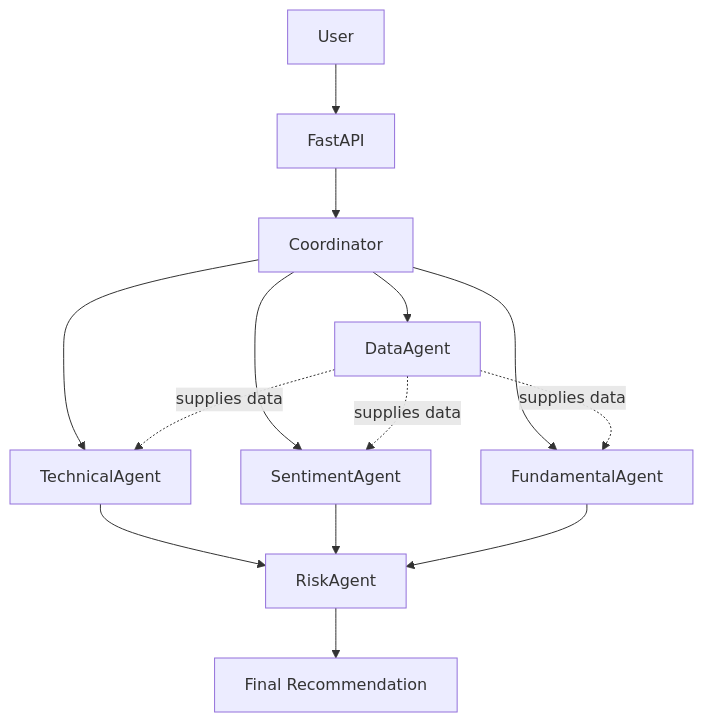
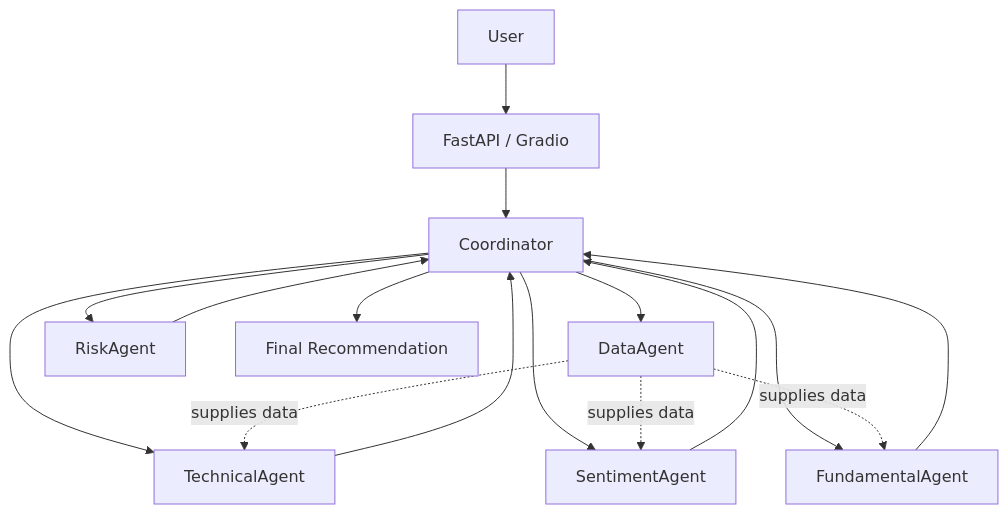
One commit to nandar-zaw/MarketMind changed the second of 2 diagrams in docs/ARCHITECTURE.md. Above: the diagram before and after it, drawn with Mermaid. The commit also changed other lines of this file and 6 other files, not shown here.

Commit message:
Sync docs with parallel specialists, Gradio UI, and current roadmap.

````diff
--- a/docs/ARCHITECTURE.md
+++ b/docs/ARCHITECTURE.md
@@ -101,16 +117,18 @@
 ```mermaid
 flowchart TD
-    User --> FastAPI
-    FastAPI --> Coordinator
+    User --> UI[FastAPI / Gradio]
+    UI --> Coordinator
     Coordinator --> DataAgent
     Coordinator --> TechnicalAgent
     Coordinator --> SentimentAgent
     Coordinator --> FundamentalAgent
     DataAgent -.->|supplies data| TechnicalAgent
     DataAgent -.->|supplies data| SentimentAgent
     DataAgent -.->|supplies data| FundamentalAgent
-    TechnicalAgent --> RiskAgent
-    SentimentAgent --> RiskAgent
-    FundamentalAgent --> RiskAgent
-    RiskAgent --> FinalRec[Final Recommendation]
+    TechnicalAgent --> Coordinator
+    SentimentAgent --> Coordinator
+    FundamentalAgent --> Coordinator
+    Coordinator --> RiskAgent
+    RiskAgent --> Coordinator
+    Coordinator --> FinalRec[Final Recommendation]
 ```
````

==

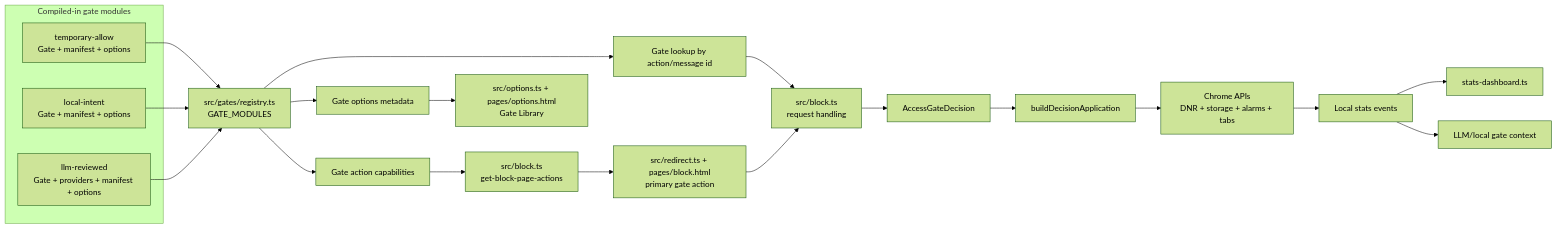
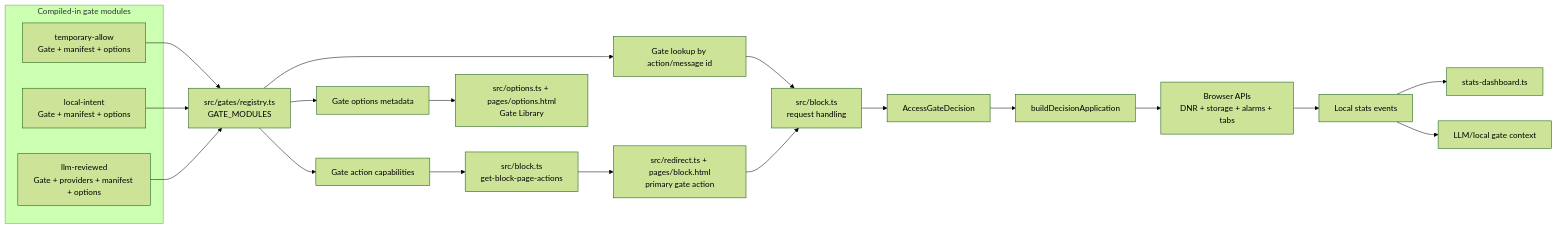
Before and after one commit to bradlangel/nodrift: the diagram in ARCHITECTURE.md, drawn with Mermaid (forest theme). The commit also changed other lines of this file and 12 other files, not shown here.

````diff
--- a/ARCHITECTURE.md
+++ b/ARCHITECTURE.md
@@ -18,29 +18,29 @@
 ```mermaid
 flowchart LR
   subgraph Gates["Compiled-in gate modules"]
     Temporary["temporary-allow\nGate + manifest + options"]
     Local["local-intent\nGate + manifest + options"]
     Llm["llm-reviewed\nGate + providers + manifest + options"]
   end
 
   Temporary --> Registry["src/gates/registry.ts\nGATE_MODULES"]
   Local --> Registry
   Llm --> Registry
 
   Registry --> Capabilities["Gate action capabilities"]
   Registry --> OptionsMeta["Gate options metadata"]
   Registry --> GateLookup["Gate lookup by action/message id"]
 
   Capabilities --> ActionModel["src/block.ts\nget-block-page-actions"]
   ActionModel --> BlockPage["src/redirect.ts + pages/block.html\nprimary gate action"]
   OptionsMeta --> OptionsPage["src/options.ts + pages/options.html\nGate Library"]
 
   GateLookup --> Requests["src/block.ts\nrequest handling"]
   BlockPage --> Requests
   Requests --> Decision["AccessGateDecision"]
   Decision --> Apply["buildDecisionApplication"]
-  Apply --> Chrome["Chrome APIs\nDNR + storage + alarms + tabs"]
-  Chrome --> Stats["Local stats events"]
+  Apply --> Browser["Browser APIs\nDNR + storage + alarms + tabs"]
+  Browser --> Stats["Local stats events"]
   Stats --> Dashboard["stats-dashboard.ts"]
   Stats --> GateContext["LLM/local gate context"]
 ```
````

• [Required work]:
Output exactly the lines of the material above from the one containing "DataAgent -.->|supplies data| FundamentalAgent" up to and including the one containing "SentimentAgent --> Coordinator".

• [Response for this exercise]:
     DataAgent -.->|supplies data| FundamentalAgent
-    TechnicalAgent --> RiskAgent
-    SentimentAgent --> RiskAgent
-    FundamentalAgent --> RiskAgent
-    RiskAgent --> FinalRec[Final Recommendation]
+    TechnicalAgent --> Coordinator
+    SentimentAgent --> Coordinator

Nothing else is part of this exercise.